Split hand foot malformation
- Lobster-claw deformity
- Split hand-split foot malformation
Your QuestionI have split hand foot malformation and would like to have children. Is there anything I can do to avoid the continuity of the syndrome?
We have identified the following information that we hope you find helpful. If you still have questions, please contact us.
Questions on this page
- What is split hand foot malformation?
- What causes split hand foot malformation?
- What are the chances that my future children will also have split hand foot malformation?
- Is there anything that can be done in order to avoid the continuity of this condition in my family?
- How might split hand foot malformation be treated?
More rarely other forms of inheritance have been reported (e.g., autosomal-recessive, X-linked, chromosome deletions, chromosome duplications).
PGD represents an alternative to prenatal diagnosis. It is used following in vitro fertilization to diagnose a genetic disease or condition in embryos. Only embryos that do not carry the disease-causing mutation are implanted in the mother's womb. PGD allows testing to occur before a pregnancy begins.
In many cases, the disease-causing mutation must be identified in an affected relative before PGD or prenatal diagnosis can be performed.
You can learn more about these and other tests by visiting the links below to the view information on this topic developed by the Centre for Genetic Education and by the Genetics and Public Policy Center:
Couples considering these options should talk with their healthcare provider and a genetic professional. It is important that couples are fully informed of the risks and benefits of each testing option and also have an opportunity to explore their feelings and beliefs regarding the use of these technologies. More information about genetic consultations is available from Genetics Home Reference at http://ghr.nlm.nih.gov/handbook/consult. To find a genetics clinic, we recommend that you contact your primary healthcare provider for a referral.
The following online resources can help you find a genetics professional in your community:
- GeneTests has a searchable directory of US and international genetics and prenatal diagnosis clinics.
- The National Society for Genetic Counselors provides a searchable directory of US and international genetic counseling services.

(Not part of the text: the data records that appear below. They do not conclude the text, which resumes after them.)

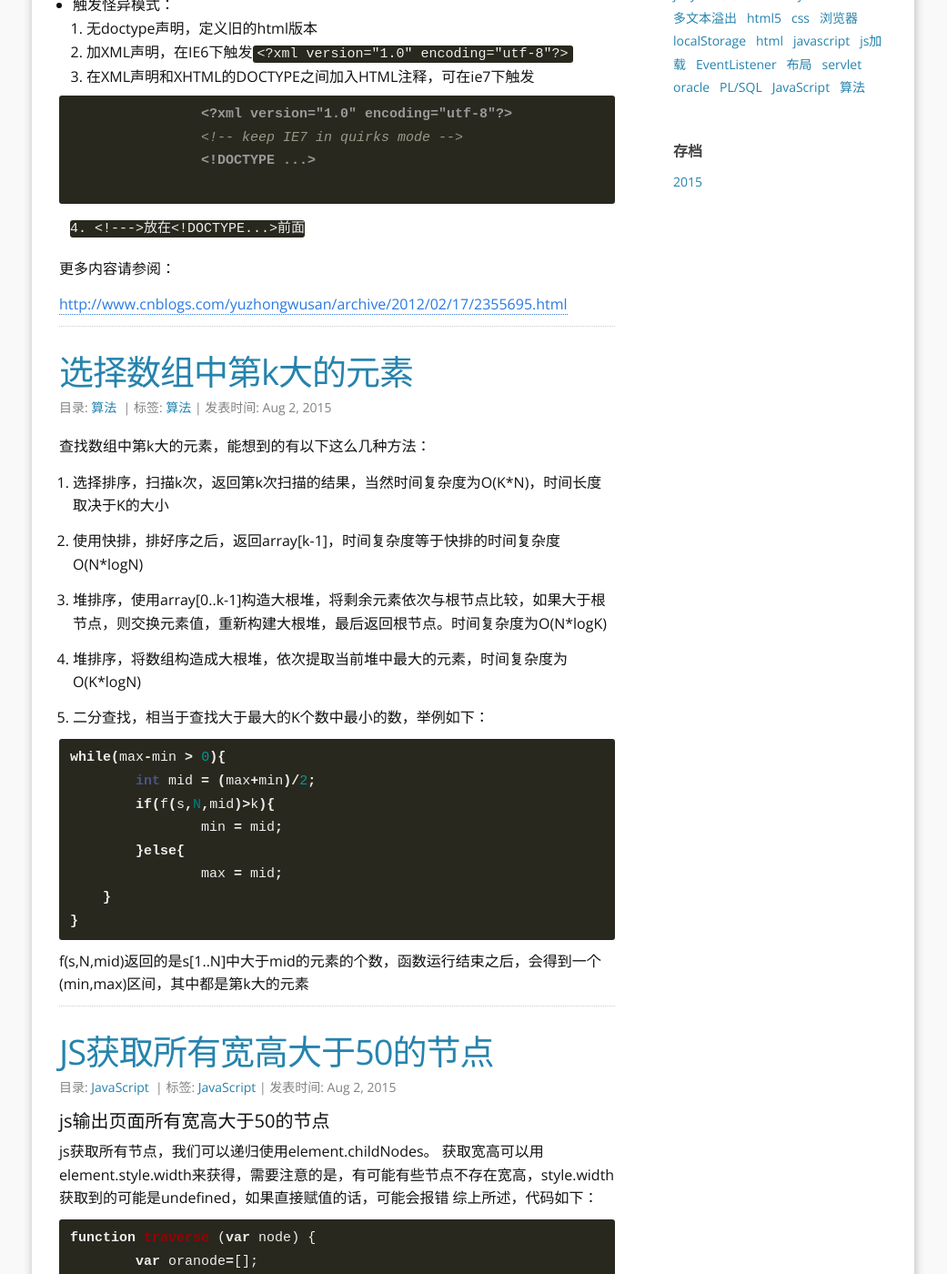
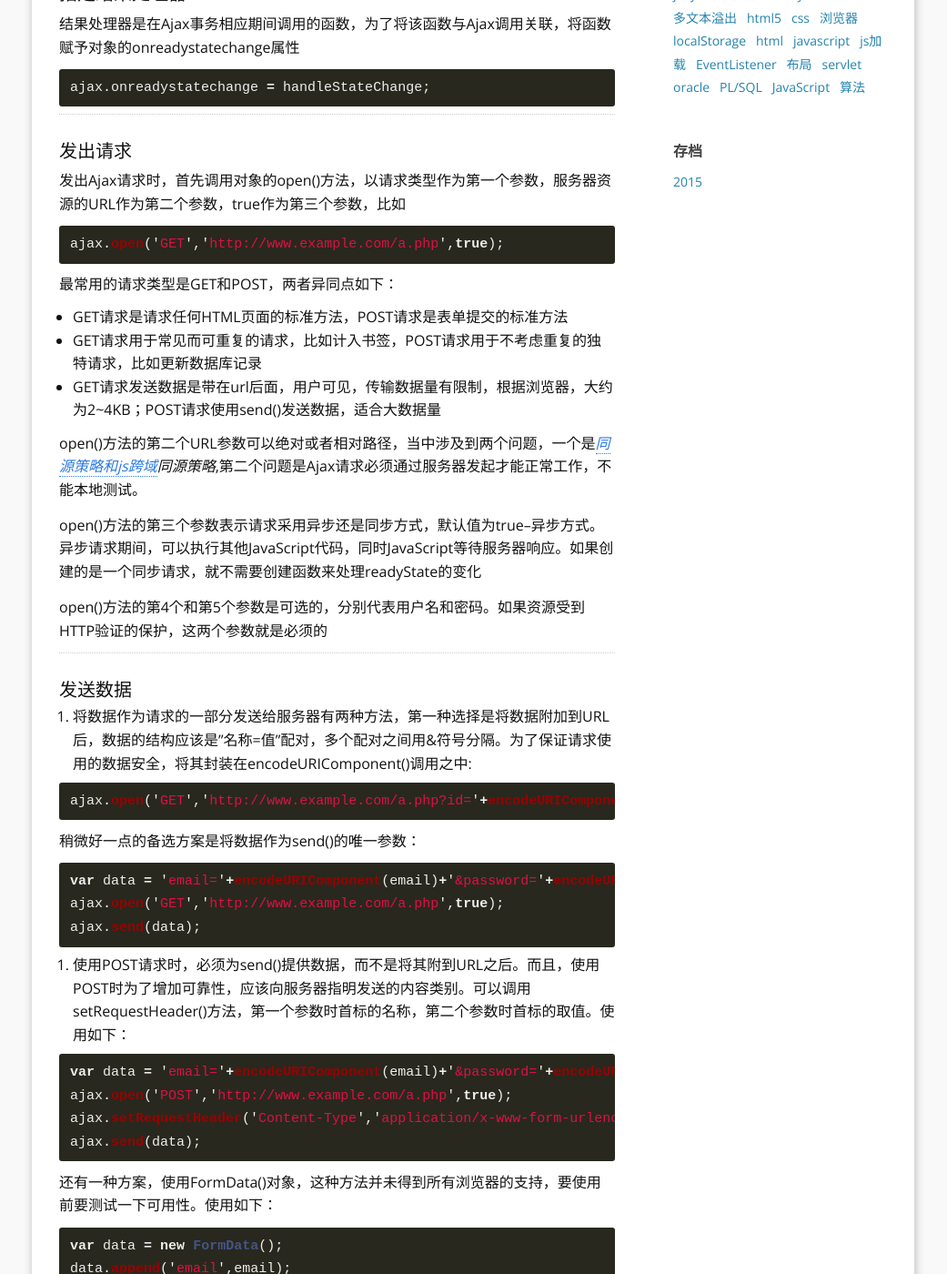
Before and after one commit to hyq9508/hyq.github.io, a Jekyll site: the page built from index.html, in a window 1280 px wide and 1400 px high, scrolled down 1238 px. Shown: the whole window at 91% size, without its empty margins (120-1161 px from the left). Built offline with Jekyll 4.4.1, drawn with Linux system fonts in a browser that asks for light colours; the list of posts is cut into pages by our own code; some of the changed text lies outside the part shown.

Commit message:
fixed a small bug

```diff
--- a/_includes/Recent_Posts.html
+++ b/_includes/Recent_Posts.html
@@ -2,7 +2,7 @@
   <h4>{{ site.locales[site.default_locale].Recent_Posts }}</h4>
   {% for post in site.posts limit:5 %}
   <li>
-  <a href="{{ site.baseurl }}/{{ post.url }}" title="{{ post.title }}" rel="bookmark">{{ post.title }}</a>
+  <a href="{{ site.baseurl }}{{ post.url }}" title="{{ post.title }}" rel="bookmark">{{ post.title }}</a>
   </li>
   {% endfor %}
 </div>
--- /dev/null
+++ b/_posts/2015-08-04-ajax.md
@@ -0,0 +1,173 @@
+---
+layout: post
+title: Ajax介绍使用
+publish: true
+modified: 2015-08-04
+categories: [javascript]
+tags:
+   - javascript
+comment: true
+---
+
+####Ajax介绍
+
+Ajax于2005年第一次被提出，他的意思可能是"异步Javascript和XML"。Ajax的基础是：用户在浏览器中动作时，(通过单击一个连接，使用表单等)触发事件。这些触发事件可以由JavaScript异步处理，也就是说，JavaScript可以在后台进行处理，而不强制用户等待事件的响应。JavaScript在ajax中的任务是对服务器端资源发出请求。在ajax这个术语刚刚定义时，请求结果使用XML(可扩展标记语言)格式返回给JavaScript
+
+
+----------------------------------------------------------------------------
+
+
+####理解Ajax
+
+从实际JavaScript代码的方面来说，ajax的请求的执行从下面三个步骤开始：
+
+* 创建一个ajax对象
+* 发出请求
+* 处理服务器相应
+
+
+----------------------------------------------------------------------------
+
+
+####创建一个Ajax对象
+
+Ajax处理从一个对象开始，通过该对象进行通信。我们将这个对象称为"Ajax"对象，有些地方称其为"XHR"(XML HTTP REQUEST)对象，XHR是 XML HTTP请求，在Ajax中使用JavaScript和超文本传输协议(HTTP)发起对资源的请求。之前也介绍过，最初返回数据采用XML格式，但现在已经不常用，更常用的是json
+
+XMLHTTPRequest对象存在于所有非IE浏览器和IE7之后的版本，更老的IE版本需要创建ActiveXObject，以MSXML2.XMLHTTP3.0作为参数，我们可以将对象创建放到函数中
+
+{% highlight javascript lineons %}
+function getXMLHTTPRequestObject () {
+	var ajax=null;
+	if(window.XMLHTTPRequest){
+		ajax=new XMLHTTPRequest();
+	}else if(window.ActiveXobject){ //older IE
+		ajax= new ActiveXObject('MSXML2.XMLHTTP3.0');
+	}
+	return ajax;
+}
+{% endhighlight %}
+
+
+----------------------------------------------------------------------------
+
+
+####指定结果处理器
+
+结果处理器是在Ajax事务相应期间调用的函数，为了将该函数与Ajax调用关联，将函数赋予对象的onreadystatechange属性
+
+{% highlight javascript lineons %}
+ajax.onreadystatechange = handleStateChange;
+{% endhighlight %}
+
+
+----------------------------------------------------------------------------
+
+
+####发出请求
+
+发出Ajax请求时，首先调用对象的open()方法，以请求类型作为第一个参数，服务器资源的URL作为第二个参数，true作为第三个参数，比如
+
+{% highlight javascript lineons %}
+ajax.open('GET','http://www.example.com/a.php',true);
+{% endhighlight %}
+
+最常用的请求类型是GET和POST，两者异同点如下：
+
+* GET请求是请求任何HTML页面的标准方法，POST请求是表单提交的标准方法
+* GET请求用于常见而可重复的请求，比如计入书签，POST请求用于不考虑重复的独特请求，比如更新数据库记录
+* GET请求发送数据是带在url后面，用户可见，传输数据量有限制，根据浏览器，大约为2~4KB；POST请求使用send()发送数据，适合大数据量
+
+open()方法的第二个URL参数可以绝对或者相对路径，当中涉及到两个问题，一个是<em>[同源策略和js跨域](/javascript/2015/08/05/jskuayu.html)同源策略</em>,第二个问题是Ajax请求必须通过服务器发起才能正常工作，不能本地测试。
+
+open()方法的第三个参数表示请求采用异步还是同步方式，默认值为true--异步方式。异步请求期间，可以执行其他JavaScript代码，同时JavaScript等待服务器响应。如果创建的是一个同步请求，就不需要创建函数来处理readyState的变化
+
+open()方法的第4个和第5个参数是可选的，分别代表用户名和密码。如果资源受到HTTP验证的保护，这两个参数就是必须的
+
+
+----------------------------------------------------------------------------
+
+
+####发送数据
+
+1. 将数据作为请求的一部分发送给服务器有两种方法，第一种选择是将数据附加到URL后，数据的结构应该是"名称=值"配对，多个配对之间用&符号分隔。为了保证请求使用的数据安全，将其封装在encodeURIComponent()调用之中:
+
+{% highlight javascript lineons %}
+ajax.open('GET','http://www.example.com/a.php?id='+encodeURIComponent(id),true);
+{% endhighlight %}
+
+稍微好一点的备选方案是将数据作为send()的唯一参数：
+
+{% highlight javascript lineons %}
+var data = 'email='+encodeURIComponent(email)+'&password='+encodeURIComponent(password);
+ajax.open('GET','http://www.example.com/a.php',true);
+ajax.send(data);
+{% endhighlight %}
+
+2. 使用POST请求时，必须为send()提供数据，而不是将其附到URL之后。而且，使用POST时为了增加可靠性，应该向服务器指明发送的内容类别。可以调用setRequestHeader()方法，第一个参数时首标的名称，第二个参数时首标的取值。使用如下：
+
+{% highlight javascript lineons %}
+var data = 'email='+encodeURIComponent(email)+'&password='+encodeURIComponent(password);
+ajax.open('POST','http://www.example.com/a.php',true);
+ajax.setRequestHeader('Content-Type','application/x-www-form-urlencoded');
+ajax.send(data);
+{% endhighlight %}
+
+还有一种方案，使用FormData()对象，这种方法并未得到所有浏览器的支持，要使用前要测试一下可用性。使用如下：
+
+{% highlight javascript lineons %}
+var data = new FormData();
+data.append('email',email);
+data.append('password',password);
+ajax.open('POST','http://www.example.com/a.php',true);
+ajax.send(data);
+{% endhighlight %}
+
+注意：<em>使用这种方法时，数据自动编码，不需要调用encodeURIComponent(),也不需要设置Content-Type</em>
+
+####处理服务器请求
+
+readyState属性有5个值，你可以检查readyState属性并相应作出反应，其按照执行的顺序排列：
+
+* 0：未发送
+* 1. 打开
+* 2. 接收到首标
+* 3. 加载中
+* 4. 完成
+
+当readyState等于4时，ajax请求已经完成，检查对象的status属性可以完成确认工作，该属性代表服务器对资源请求的相应代码。这些服务器代码包括：
+
+* 200： 正常
+* 301： 永久性移动
+* 304： 未作修改
+* 307： 临时重定向
+* 401： 未授权
+* 403： 禁止访问
+* 404： 未找到
+* 500： 服务器内部错误
+
+其实不需要记住或者处理所有的可能性。当状态码为200时，说明资源以及找到并且可以加载。如果状态码为304，说明浏览器有一个可用的缓存版本。其他代码说明出现了问题
+
+
+{% highlight javascript lineons %}
+if(ajax.readyState == 4){
+	if((ajax.status >= 200&&ajax.status < 300)||ajax.status == 304){
+		//handle the response
+	}
+}else{
+	//status error!
+}
+{% endhighlight %}
+
+statusText属性代表服务器服务器返回的对应状态码的字符串信息，可以用于任何错误报告当中。
+
+当函数做好准备处理服务器相应时，它可以从下面两个属性之一找到相应数据：responseXML和responseText。前者用在返回数据为XML格式时，后者在返回数据不是XML格式时填充，因此大部分时候都使用这个属性。该属性存储一个字符串，使用方法与其他字符串相同。
+
+
+----------------------------------------------------------------------------
+
+
+####释放对象
+
+使用完毕之后(脚本不再使用它)，应该赋null值将其清除：
+
+<code>ajax=null;</code>
```
Also changed, not shown: _posts/2015-07-13-servleten.md (+1 -0 lines).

- The American College of Medical Genetics has a searchable database of US genetics clinics.
- The University of Kansas Medical Center provides a list of US and international genetic centers, clinics, and departments.
- The American Society of Human Genetics maintains a database of its members, which includes individuals who live outside of the United States. Visit the link to obtain a list of the geneticists in your country, some of whom may be researchers that do not provide medical care.
- Bianchi DW, Crombleholme T, D’Alton ME. Ectrodactyly. In: Bianchi DW et al.,. Fetology. Philadelphia, PA: McGraw-Hill; 2000;
- Duijf P, van Bokhoven H, Brunner HG. Pathogenesis of split-hand/split-foot malformation. Human Molecular Genetics. 2003;
- Elliott AM, Evans JA, Chudley AE. Split hand foot malformation. Clinical Genetics. December 2005; 68(6):501-5. http://www.ncbi.nlm.nih.gov/pubmed/16283879. Accessed 4/14/2011.
- Chorionic Villus Sampling (CVS). March of Dimes. 2007; http://tinyurl.com/lffsqs. Accessed 7/23/2009.
- Hanna KE. Reproductive genetic testing. National Human Genome Research Institute. 2006; http://www.genome.gov/10004766. Accessed 7/23/2009.
- Canale: Campbell's Operative Orthopaedics, 10th ed. Philadelphia, PA: Mosby, Inc; 2003;
- Ectrodactyly. Online Mendelian Inheritance in Man. 2004; http://www.ncbi.nlm.nih.gov/entrez/dispomim.cgi?id=225300. Accessed 7/23/2009.